We are big believers in accountability and transparency here at Hedgeye. And, like any truly successful athlete, team, company or organization, we have our fair share of loathers out there.
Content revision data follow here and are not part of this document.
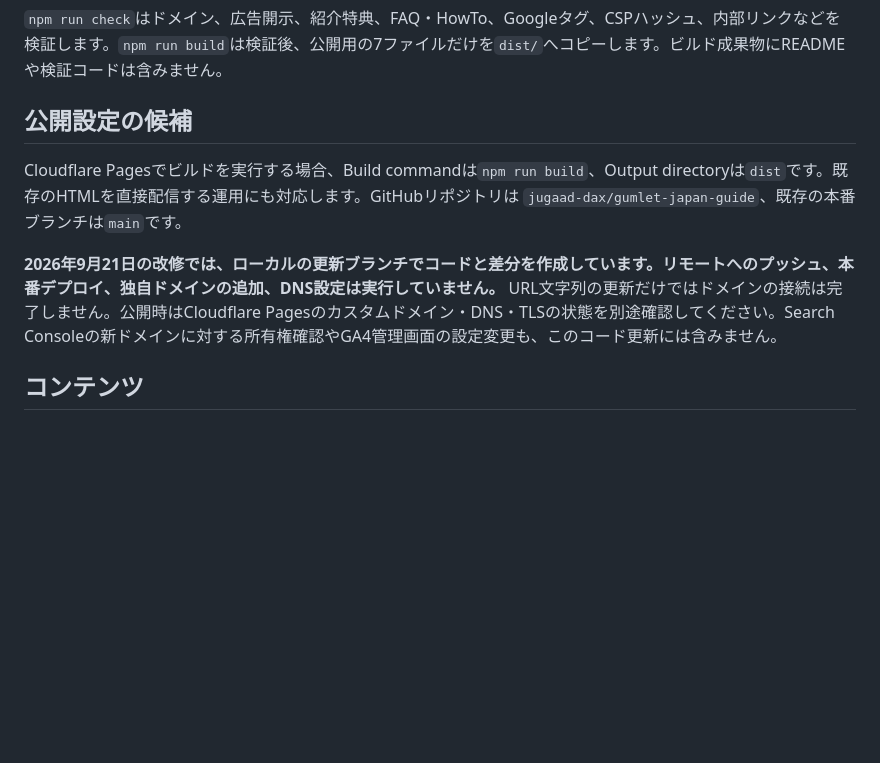
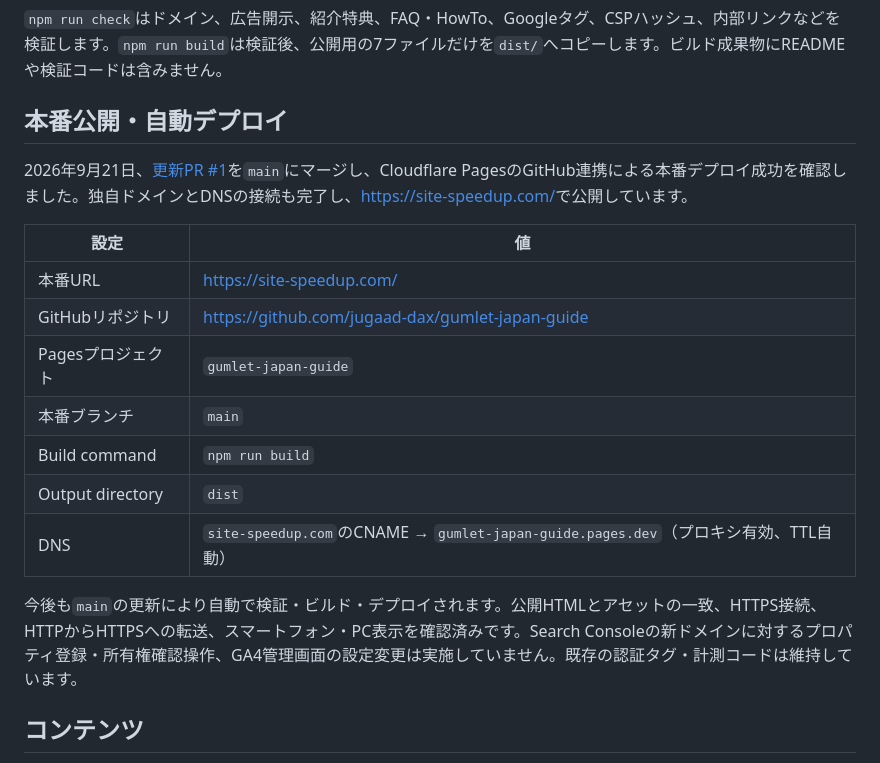
Before and after one commit to jugaad-dax/gumlet-japan-guide, a Markdown page: README.md, the part around the change. Rendered like a GitHub page; blank space fills up the shorter version.

Commit message:
Document verified site-speedup production deployment and DNS activation

```diff
--- a/README.md
+++ b/README.md
@@ -13,11 +13,21 @@ npm run build
 
 `npm run check`はドメイン、広告開示、紹介特典、FAQ・HowTo、Googleタグ、CSPハッシュ、内部リンクなどを検証します。`npm run build`は検証後、公開用の7ファイルだけを`dist/`へコピーします。ビルド成果物にREADMEや検証コードは含みません。
 
-## 公開設定の候補
+## 本番公開・自動デプロイ
 
-Cloudflare Pagesでビルドを実行する場合、Build commandは`npm run build`、Output directoryは`dist`です。既存のHTMLを直接配信する運用にも対応します。GitHubリポジトリは `jugaad-dax/gumlet-japan-guide`、既存の本番ブランチは`main`です。
+2026年9月21日、[更新PR #1](https://github.com/jugaad-dax/gumlet-japan-guide/pull/1)を`main`にマージし、Cloudflare PagesのGitHub連携による本番デプロイ成功を確認しました。独自ドメインとDNSの接続も完了し、[https://site-speedup.com/](https://site-speedup.com/)で公開しています。
 
-**2026年9月21日の改修では、ローカルの更新ブランチでコードと差分を作成しています。リモートへのプッシュ、本番デプロイ、独自ドメインの追加、DNS設定は実行していません。** URL文字列の更新だけではドメインの接続は完了しません。公開時はCloudflare Pagesのカスタムドメイン・DNS・TLSの状態を別途確認してください。Search Consoleの新ドメインに対する所有権確認やGA4管理画面の設定変更も、このコード更新には含みません。
+| 設定 | 値 |
+|---|---|
+| 本番URL | https://site-speedup.com/ |
+| GitHubリポジトリ | https://github.com/jugaad-dax/gumlet-japan-guide |
+| Pagesプロジェクト | `gumlet-japan-guide` |
+| 本番ブランチ | `main` |
+| Build command | `npm run build` |
+| Output directory | `dist` |
+| DNS | `site-speedup.com`のCNAME → `gumlet-japan-guide.pages.dev`（プロキシ有効、TTL自動） |
+
+今後も`main`の更新により自動で検証・ビルド・デプロイされます。公開HTMLとアセットの一致、HTTPS接続、HTTPからHTTPSへの転送、スマートフォン・PC表示を確認済みです。Search Consoleの新ドメインに対するプロパティ登録・所有権確認操作、GA4管理画面の設定変更は実施していません。既存の認証タグ・計測コードは維持しています。
 
 ## コンテンツ
 
```
Also changed, not shown: VALIDATION.md (+27 -11 lines).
But one thing is for certain ... no one can accuse us of not being transparent or accountable.

 

In that vein, we'd like to take a minute to highlight two big market calls recently made by Appaloosa hedge fund manager David Tepper.

 

As the first graphic below shows, exactly one month ago today Tepper was bulled up on stocks calling for 8-10% upside in 2015. He told CNBC's Melissa Lee the following:

 

"It's not the time to be careful now. Enjoy the ride."

 

The S&P 500 is down approximately -4% since. 

 

Timestamping David Tepper - appa3

 

As the second graphic below shows, Tepper's call on bonds back in September to Bloomberg's Stephanie Ruhle, well, it was  #epically wrong.  

 

“It’s the beginning of the end of the bond market rally,” Tepper said in a telephone interview. “We are done.”

 

Hedgeye CEO Keith McCullough and his macro team took a lot of heat during that time (we were non-consensus and long the long bond via TLT in 2014).

 

For the record, TLT is up over +17% since Tepper declared the end of the bond rally as 10-year Treasury yields flirt with record lows at 1.77%

 

Yes, we remain long the long bond.

 

Timestamping David Tepper - boom1


Cartoon of the Day: Alibubble

Cartoon of the Day: Alibubble - Alibaba cartoon 01.29.2015

 

Very few research firms have been cautious or negative on the BABA, but at Hedgeye, we’ve been on the other side of consensus.


Hedgeye Statistics

The total percentage of successful long and short trading signals since the inception of Real-Time Alerts in August of 2008.

  • LONG SIGNALS 80.28%
  • SHORT SIGNALS 78.51%
next